Directions for this task:
Please copy out each line of the entries in which "application" appears.

Dataset:
------------------------------

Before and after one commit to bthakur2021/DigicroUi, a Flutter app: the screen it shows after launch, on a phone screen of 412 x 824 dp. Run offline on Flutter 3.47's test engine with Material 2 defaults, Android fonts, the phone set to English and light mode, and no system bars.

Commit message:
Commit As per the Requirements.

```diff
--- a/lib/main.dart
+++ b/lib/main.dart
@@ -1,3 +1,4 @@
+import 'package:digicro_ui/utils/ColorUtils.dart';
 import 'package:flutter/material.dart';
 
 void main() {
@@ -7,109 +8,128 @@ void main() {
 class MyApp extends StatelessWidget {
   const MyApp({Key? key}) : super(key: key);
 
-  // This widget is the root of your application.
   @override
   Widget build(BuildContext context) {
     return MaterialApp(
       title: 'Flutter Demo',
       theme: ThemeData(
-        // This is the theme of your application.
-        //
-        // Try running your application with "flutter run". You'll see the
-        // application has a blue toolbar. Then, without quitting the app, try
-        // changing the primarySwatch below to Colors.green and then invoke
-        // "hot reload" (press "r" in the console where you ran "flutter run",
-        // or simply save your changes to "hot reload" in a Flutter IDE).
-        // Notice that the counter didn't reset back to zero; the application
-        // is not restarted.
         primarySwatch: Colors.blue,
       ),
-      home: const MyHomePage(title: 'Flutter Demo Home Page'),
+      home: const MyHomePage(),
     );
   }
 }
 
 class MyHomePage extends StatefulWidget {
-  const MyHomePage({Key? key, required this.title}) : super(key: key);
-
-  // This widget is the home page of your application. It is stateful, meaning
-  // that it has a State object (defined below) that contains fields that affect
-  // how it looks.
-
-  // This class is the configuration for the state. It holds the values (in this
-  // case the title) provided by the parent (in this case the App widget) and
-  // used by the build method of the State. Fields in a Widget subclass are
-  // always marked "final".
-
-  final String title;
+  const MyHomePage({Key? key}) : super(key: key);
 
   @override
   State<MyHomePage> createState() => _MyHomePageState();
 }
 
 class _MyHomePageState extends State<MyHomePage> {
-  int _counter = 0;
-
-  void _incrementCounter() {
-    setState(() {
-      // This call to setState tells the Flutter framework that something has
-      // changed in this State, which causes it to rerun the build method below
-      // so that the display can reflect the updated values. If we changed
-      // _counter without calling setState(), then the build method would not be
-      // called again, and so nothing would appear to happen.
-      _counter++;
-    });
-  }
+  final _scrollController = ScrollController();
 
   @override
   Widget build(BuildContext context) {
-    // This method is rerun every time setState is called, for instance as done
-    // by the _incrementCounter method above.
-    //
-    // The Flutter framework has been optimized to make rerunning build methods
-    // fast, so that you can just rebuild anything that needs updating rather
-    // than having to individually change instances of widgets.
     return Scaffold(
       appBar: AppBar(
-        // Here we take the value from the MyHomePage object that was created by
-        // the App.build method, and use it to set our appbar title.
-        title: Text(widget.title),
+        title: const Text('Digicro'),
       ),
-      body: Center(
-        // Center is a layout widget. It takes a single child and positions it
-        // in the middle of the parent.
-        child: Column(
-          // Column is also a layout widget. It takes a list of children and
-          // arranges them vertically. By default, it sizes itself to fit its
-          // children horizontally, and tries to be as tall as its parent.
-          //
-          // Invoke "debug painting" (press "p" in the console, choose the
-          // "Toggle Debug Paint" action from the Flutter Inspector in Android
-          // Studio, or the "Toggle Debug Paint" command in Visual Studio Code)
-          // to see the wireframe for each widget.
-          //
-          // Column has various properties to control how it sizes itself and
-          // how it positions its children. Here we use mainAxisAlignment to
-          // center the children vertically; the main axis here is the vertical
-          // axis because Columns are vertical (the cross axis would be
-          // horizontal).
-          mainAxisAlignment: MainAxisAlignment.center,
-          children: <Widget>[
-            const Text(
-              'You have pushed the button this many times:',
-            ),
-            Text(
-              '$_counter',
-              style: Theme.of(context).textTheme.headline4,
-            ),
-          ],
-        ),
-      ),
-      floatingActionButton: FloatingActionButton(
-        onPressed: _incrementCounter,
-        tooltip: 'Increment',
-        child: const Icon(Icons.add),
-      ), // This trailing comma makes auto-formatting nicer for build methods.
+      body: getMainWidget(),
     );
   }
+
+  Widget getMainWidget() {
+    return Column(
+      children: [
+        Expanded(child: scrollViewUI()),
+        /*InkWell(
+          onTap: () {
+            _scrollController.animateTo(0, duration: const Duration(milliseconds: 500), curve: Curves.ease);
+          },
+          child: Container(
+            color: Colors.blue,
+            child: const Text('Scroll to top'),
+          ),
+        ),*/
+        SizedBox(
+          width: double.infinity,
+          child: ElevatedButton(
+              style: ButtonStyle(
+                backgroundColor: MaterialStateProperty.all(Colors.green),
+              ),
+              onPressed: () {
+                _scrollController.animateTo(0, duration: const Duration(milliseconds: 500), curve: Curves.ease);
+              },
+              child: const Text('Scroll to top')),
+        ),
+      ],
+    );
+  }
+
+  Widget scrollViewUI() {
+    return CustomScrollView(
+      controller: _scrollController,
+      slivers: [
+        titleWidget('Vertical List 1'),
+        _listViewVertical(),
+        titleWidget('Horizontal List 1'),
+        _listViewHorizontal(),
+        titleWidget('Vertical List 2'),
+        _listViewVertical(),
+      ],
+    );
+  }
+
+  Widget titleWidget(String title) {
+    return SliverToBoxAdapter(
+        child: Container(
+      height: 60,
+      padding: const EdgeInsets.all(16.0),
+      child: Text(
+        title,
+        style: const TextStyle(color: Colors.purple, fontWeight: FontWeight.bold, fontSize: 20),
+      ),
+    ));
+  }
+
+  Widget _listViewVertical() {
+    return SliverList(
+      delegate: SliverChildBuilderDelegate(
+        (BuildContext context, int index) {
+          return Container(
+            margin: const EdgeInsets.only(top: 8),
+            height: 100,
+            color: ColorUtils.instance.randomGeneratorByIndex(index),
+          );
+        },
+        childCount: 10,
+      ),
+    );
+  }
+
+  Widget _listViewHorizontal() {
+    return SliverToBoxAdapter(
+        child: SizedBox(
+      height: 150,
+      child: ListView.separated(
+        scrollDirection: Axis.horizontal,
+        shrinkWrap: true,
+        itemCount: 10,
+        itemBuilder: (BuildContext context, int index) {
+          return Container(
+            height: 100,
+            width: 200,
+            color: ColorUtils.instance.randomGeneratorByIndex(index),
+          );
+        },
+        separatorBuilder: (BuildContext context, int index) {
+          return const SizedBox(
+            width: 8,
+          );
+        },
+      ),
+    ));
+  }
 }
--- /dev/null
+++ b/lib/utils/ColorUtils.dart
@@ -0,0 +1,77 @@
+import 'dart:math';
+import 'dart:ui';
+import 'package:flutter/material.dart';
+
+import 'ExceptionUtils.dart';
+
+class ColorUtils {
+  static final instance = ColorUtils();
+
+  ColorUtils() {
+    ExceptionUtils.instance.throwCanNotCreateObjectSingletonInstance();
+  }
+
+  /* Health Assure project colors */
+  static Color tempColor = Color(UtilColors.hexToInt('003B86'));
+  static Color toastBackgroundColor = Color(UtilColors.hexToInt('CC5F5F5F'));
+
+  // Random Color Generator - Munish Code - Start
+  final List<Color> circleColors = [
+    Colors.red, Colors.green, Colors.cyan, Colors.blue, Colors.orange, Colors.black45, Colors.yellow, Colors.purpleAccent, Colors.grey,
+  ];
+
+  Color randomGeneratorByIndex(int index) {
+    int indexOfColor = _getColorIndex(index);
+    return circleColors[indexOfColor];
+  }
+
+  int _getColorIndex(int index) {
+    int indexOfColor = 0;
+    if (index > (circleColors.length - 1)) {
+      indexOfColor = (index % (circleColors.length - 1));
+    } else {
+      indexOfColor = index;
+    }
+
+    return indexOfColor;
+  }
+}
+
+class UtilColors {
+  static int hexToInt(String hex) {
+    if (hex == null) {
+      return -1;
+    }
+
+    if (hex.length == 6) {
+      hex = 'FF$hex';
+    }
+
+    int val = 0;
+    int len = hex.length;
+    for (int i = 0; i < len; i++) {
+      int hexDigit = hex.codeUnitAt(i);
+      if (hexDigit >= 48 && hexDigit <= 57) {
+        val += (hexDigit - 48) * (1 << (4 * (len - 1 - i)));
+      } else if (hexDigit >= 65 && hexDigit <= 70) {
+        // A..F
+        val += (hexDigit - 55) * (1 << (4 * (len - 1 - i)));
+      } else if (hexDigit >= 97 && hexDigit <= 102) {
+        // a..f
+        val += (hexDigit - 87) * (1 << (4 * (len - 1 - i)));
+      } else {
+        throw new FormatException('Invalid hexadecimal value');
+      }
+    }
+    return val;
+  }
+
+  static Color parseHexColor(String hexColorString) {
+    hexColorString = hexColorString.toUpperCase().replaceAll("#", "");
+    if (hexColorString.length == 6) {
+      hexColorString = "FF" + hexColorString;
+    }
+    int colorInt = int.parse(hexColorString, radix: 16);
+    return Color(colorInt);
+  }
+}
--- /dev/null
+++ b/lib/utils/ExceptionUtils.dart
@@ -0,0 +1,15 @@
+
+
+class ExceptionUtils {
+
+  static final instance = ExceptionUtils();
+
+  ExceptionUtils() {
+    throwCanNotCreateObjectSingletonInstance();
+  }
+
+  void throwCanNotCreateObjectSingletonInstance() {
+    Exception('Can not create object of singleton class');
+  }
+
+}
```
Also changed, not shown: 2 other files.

------------------------------

Answer below:
-  // This widget is the root of your application.
-        // This is the theme of your application.
-        // Try running your application with "flutter run". You'll see the
-        // application has a blue toolbar. Then, without quitting the app, try
-        // Notice that the counter didn't reset back to zero; the application
-  // This widget is the home page of your application. It is stateful, meaning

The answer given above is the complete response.